Framework Convention on the Value of Cultural Heritage for Society (the Faro Convention) is first and foremost a convention about society, for society. It suggests that in the face of the present crisis relating to political representation, economic models and cultural identity, heritage provides answers by fostering
citizen participation, promoting itself as a
resource rooted in continuity and sustainability, and becoming a factor for
dialogue as a source of respect and social cohesion.
Broadening of the heritage concept in a human rights and democracy perspective suggests an interpretation of the Faro Convention which clarifies the idea of better “living together”. Three main working themes will be developed by the Council of Europe (action plan 2014-2015):
1. making the most of cultural diversity in order to generate a local and European citizenship;
2. taking integrated a action on the living environment and the quality of life in trying
out new economic models;
3. promoting democratic participation in order to influence policy-making and render it more legitimate and sustainable.
From this angle, the

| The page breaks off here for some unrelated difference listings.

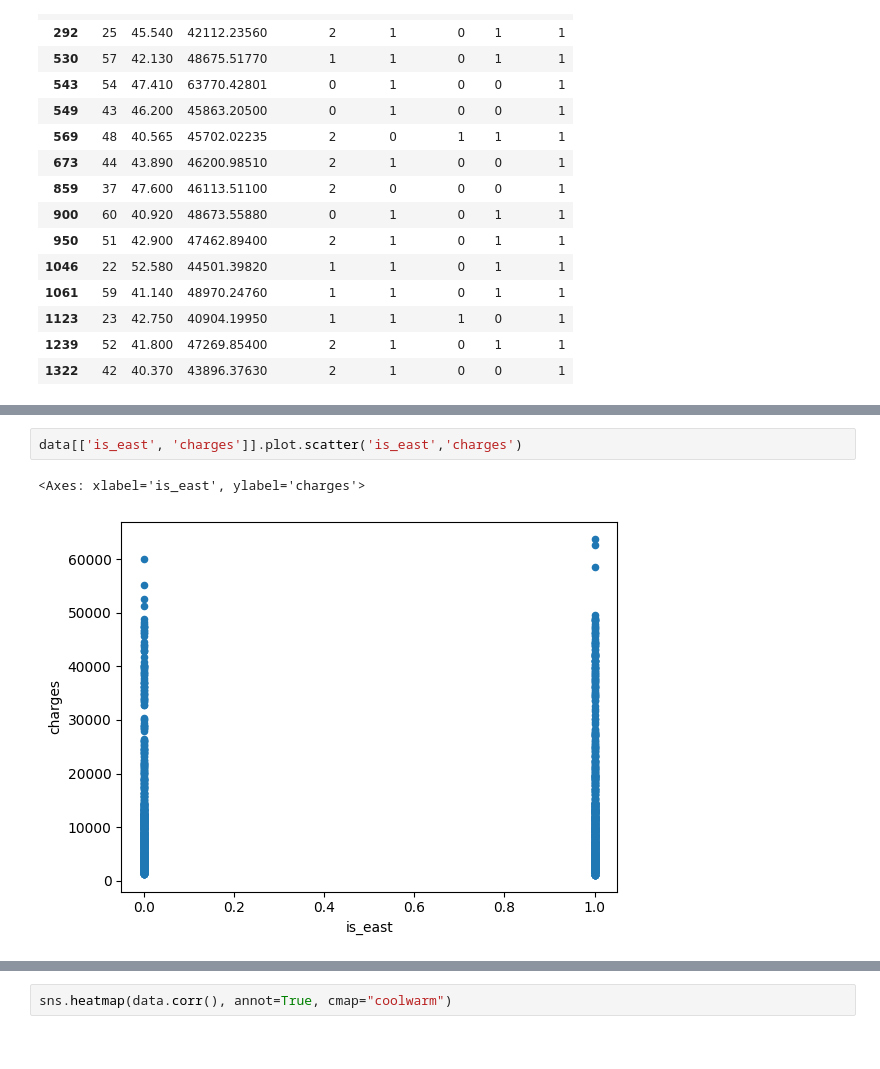
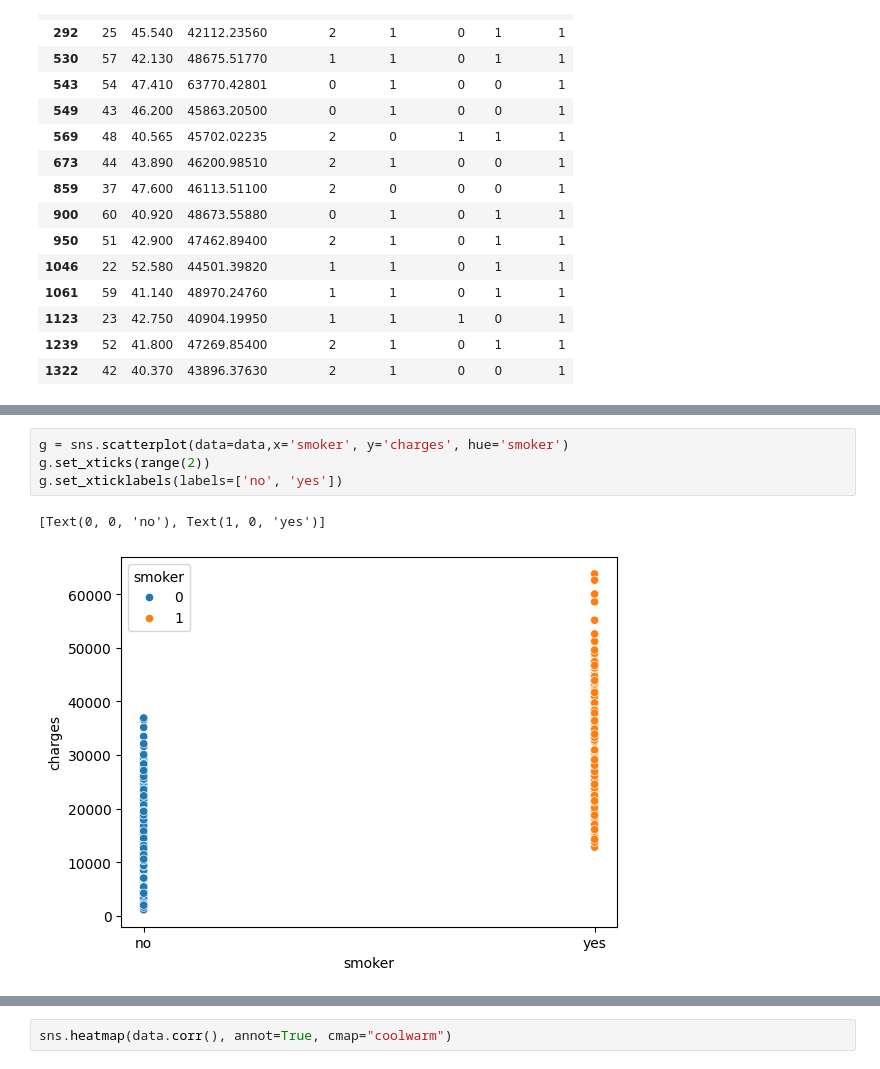
Before and after one commit to Daviddavid-sudo/Briefprimeassurance, a Jupyter notebook: dataanalyst.ipynb, the cells around one changed output, grey strips where cells are left out. Saved outputs shown, nothing was run; the diff lists cells and outputs as text.

```diff
--- a/dataanalyst.ipynb
+++ b/dataanalyst.ipynb
@@ -108,5 +102,7 @@ data[['is_north', 'charges']].plot.scatter('is_north','charges')
-# %%
-data[['is_east', 'charges']].plot.scatter('is_east','charges')
-# %% [output]
-<Axes: xlabel='is_east', ylabel='charges'>
-[figure, removed]
+# %%
+g = sns.scatterplot(data=data,x='smoker', y='charges', hue='smoker')
+g.set_xticks(range(2))
+g.set_xticklabels(labels=['no', 'yes'])
+# %% [output]
+[Text(0, 0, 'no'), Text(1, 0, 'yes')]
+[figure, added]
```
Also changed, not shown: parts of 8 cells of this notebook, 1 other file.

conclusions of the joint European Union/Council of Europe
Marseilles Forum highlighted three initial reference notions related to the
social value of heritage (the action plan 2014-2015 will develop these further, as well as those related to the cultural and economic values of heritage):
a. Citizenship is based on a community, which is in turn based on a territory;
b. Social cohesion is newly founded on various modes of participation and involvement;
c. Local democracy reinforced by developing civil society’s capacities for action.